_EXERCISE MATERIALS_.
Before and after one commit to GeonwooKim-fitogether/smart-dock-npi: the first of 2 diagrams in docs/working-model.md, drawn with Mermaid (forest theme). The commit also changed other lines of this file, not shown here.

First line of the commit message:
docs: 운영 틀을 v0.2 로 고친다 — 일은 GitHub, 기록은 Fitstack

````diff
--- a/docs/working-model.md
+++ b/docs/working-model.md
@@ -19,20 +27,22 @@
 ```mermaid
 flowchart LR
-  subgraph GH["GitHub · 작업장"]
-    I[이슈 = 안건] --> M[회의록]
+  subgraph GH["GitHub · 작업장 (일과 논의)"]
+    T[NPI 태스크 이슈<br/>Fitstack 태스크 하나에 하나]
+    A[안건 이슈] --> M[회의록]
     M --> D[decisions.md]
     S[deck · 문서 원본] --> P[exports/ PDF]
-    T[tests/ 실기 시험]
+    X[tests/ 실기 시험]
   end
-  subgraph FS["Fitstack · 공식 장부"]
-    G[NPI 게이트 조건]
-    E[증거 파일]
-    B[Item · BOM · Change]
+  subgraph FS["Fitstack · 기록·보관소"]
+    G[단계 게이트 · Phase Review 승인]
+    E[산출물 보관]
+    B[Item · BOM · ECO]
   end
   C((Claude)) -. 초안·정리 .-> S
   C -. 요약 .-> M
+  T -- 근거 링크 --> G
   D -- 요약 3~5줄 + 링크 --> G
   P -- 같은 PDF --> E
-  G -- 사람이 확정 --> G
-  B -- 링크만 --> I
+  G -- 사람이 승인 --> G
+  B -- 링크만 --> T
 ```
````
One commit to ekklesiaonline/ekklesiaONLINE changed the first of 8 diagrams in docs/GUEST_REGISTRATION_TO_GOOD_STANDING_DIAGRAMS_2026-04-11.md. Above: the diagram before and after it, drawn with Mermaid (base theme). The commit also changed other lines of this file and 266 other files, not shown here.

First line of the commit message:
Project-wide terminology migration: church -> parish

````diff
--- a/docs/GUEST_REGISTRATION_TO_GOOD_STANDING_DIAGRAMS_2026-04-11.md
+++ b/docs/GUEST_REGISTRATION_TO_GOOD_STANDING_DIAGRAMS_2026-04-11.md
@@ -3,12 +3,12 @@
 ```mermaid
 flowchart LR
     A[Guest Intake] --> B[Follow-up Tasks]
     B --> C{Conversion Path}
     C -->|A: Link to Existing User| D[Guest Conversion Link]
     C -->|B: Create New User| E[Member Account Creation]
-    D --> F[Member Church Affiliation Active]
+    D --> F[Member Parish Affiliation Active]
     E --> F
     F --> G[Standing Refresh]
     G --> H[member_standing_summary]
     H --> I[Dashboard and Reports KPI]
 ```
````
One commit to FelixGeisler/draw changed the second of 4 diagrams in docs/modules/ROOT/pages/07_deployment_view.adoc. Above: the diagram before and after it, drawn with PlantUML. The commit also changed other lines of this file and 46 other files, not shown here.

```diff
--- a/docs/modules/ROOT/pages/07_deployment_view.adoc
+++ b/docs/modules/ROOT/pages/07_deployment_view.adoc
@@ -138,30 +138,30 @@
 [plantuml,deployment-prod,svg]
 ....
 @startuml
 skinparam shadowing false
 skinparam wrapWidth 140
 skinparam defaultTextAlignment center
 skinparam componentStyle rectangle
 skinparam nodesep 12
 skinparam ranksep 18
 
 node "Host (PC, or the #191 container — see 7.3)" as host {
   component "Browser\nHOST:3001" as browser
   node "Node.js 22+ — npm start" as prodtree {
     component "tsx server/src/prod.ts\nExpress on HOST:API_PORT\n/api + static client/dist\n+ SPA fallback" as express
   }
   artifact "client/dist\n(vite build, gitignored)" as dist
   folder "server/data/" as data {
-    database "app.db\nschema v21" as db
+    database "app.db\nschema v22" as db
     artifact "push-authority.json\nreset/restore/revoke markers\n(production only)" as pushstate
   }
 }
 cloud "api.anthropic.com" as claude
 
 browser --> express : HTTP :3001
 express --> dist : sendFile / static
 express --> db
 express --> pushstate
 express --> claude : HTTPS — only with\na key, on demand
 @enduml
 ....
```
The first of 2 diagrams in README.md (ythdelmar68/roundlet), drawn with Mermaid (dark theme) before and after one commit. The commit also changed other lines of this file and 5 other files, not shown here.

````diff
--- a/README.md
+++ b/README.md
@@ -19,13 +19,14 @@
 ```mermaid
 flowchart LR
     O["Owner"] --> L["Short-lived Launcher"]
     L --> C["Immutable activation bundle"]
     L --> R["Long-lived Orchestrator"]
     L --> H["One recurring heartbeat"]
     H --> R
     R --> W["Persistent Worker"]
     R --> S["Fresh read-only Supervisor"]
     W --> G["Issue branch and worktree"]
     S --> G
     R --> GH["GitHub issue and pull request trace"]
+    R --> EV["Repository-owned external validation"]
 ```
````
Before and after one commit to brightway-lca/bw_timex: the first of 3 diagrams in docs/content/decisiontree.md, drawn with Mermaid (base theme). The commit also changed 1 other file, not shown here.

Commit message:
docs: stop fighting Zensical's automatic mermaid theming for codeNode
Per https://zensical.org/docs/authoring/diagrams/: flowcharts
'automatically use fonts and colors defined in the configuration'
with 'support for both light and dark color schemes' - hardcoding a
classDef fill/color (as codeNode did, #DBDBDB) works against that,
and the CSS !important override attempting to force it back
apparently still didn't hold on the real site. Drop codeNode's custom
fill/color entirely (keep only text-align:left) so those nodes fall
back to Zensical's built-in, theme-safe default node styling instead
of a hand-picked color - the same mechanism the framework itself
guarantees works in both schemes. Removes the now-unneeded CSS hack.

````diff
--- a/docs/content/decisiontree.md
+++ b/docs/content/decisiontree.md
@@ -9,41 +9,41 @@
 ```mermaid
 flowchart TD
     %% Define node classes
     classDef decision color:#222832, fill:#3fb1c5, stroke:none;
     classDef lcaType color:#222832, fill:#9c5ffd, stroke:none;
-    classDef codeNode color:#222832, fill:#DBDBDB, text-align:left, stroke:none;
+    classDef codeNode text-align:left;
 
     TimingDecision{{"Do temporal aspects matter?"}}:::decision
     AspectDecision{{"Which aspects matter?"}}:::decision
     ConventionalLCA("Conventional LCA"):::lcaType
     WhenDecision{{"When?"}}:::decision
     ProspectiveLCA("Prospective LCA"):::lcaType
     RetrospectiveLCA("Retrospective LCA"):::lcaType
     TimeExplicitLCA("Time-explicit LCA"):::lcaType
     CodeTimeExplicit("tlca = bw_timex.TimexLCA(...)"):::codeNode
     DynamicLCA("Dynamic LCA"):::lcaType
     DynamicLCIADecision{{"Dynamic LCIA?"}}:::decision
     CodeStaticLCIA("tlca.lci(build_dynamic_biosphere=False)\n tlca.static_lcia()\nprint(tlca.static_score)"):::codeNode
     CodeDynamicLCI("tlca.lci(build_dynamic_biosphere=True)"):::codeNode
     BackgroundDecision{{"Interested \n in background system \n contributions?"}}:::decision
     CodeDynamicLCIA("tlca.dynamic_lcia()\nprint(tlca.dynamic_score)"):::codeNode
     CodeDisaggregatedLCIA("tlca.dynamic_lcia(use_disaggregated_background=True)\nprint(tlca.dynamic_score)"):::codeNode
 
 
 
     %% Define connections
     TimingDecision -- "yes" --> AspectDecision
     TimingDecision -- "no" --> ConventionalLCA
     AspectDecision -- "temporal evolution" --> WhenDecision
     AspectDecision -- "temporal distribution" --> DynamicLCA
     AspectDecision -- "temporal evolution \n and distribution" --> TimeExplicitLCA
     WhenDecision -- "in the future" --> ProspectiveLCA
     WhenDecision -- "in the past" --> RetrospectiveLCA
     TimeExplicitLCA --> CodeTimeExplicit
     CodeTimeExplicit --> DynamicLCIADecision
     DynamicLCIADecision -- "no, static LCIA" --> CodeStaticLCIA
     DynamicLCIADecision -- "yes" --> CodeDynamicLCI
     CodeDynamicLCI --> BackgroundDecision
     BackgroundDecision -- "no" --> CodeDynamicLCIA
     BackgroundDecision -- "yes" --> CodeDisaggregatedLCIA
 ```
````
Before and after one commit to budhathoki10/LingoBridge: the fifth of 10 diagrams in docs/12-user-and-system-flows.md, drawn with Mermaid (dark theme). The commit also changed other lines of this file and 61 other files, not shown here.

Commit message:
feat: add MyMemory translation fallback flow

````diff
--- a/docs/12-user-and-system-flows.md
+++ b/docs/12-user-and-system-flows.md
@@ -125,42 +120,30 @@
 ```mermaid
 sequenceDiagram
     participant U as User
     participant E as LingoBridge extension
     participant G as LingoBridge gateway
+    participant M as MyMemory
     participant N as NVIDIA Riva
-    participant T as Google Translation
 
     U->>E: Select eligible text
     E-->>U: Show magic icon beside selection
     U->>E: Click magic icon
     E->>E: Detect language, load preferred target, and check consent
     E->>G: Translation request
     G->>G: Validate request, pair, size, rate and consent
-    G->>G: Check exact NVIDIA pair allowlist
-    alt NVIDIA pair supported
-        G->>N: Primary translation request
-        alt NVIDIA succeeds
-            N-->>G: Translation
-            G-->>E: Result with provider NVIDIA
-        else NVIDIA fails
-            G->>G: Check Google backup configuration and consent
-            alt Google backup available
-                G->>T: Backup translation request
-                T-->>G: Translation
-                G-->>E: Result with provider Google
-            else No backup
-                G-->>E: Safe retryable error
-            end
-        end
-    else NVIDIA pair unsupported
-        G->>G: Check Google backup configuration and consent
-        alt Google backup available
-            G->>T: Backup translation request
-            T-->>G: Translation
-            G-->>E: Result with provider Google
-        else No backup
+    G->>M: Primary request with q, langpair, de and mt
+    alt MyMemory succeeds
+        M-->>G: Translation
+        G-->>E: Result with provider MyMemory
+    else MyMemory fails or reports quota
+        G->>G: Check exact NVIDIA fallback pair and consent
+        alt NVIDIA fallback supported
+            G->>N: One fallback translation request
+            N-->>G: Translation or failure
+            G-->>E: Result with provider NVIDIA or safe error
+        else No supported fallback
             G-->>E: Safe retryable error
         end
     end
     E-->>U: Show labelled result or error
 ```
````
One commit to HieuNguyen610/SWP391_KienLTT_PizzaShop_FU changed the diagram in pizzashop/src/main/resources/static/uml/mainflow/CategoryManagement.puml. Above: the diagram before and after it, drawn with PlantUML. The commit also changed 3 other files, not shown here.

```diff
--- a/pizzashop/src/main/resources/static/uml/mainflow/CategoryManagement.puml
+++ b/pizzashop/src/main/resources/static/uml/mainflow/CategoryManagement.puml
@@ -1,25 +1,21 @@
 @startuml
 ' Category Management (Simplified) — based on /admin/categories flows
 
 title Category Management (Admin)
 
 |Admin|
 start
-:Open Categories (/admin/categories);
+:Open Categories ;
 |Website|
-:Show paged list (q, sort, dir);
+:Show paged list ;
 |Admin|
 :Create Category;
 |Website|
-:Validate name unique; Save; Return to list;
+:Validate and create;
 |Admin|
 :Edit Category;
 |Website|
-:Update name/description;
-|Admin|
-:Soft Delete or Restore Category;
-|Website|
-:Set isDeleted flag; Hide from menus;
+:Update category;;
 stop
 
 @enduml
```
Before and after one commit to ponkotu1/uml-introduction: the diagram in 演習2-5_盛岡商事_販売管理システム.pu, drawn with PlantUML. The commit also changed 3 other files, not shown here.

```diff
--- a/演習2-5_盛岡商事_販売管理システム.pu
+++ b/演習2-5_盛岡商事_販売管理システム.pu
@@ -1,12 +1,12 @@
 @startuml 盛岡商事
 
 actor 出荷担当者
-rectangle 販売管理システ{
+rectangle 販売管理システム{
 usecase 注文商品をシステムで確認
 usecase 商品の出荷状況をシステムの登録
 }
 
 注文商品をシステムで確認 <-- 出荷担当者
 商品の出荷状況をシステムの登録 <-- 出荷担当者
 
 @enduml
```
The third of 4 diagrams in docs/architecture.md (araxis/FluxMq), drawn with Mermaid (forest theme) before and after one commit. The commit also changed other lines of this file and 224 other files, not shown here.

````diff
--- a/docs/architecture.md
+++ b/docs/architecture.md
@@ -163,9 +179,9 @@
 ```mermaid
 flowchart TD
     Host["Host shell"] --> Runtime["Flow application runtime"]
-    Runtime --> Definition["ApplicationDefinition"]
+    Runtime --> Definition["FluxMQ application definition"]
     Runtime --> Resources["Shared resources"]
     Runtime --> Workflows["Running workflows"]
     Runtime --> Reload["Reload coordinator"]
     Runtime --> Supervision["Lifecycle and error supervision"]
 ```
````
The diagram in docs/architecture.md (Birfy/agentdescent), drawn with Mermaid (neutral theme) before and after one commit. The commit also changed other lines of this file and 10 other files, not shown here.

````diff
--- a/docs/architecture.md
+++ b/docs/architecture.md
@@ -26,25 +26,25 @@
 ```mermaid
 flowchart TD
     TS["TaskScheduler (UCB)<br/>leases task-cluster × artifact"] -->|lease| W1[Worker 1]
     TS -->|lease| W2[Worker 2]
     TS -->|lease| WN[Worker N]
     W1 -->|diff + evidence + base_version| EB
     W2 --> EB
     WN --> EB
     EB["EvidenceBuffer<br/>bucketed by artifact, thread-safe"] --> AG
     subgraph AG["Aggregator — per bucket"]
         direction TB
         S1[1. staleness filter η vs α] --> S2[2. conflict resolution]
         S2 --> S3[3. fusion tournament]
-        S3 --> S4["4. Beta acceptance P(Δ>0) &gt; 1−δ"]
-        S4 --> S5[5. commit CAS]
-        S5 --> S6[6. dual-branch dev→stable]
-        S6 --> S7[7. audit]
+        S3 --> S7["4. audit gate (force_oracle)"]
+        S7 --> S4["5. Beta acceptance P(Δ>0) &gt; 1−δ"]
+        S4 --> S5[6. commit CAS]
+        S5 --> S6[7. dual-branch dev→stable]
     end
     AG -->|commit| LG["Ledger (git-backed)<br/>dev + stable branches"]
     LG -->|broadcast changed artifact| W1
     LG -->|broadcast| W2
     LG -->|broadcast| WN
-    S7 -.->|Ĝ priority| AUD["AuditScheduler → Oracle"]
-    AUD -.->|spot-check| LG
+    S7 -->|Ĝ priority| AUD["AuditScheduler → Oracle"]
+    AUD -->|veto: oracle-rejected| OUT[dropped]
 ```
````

_TASK OBJECTIVE_. Please copy the lines in the records above between the one holding "TS -->|lease| WN[Worker N]" and the one holding "S5[5. commit CAS]", inclusive, exactly and with no other line.

_ANSWER SPACE_.
     TS -->|lease| WN[Worker N]
     W1 -->|diff + evidence + base_version| EB
     W2 --> EB
     WN --> EB
     EB["EvidenceBuffer<br/>bucketed by artifact, thread-safe"] --> AG
     subgraph AG["Aggregator — per bucket"]
         direction TB
         S1[1. staleness filter η vs α] --> S2[2. conflict resolution]
         S2 --> S3[3. fusion tournament]
-        S3 --> S4["4. Beta acceptance P(Δ>0) &gt; 1−δ"]
-        S4 --> S5[5. commit CAS]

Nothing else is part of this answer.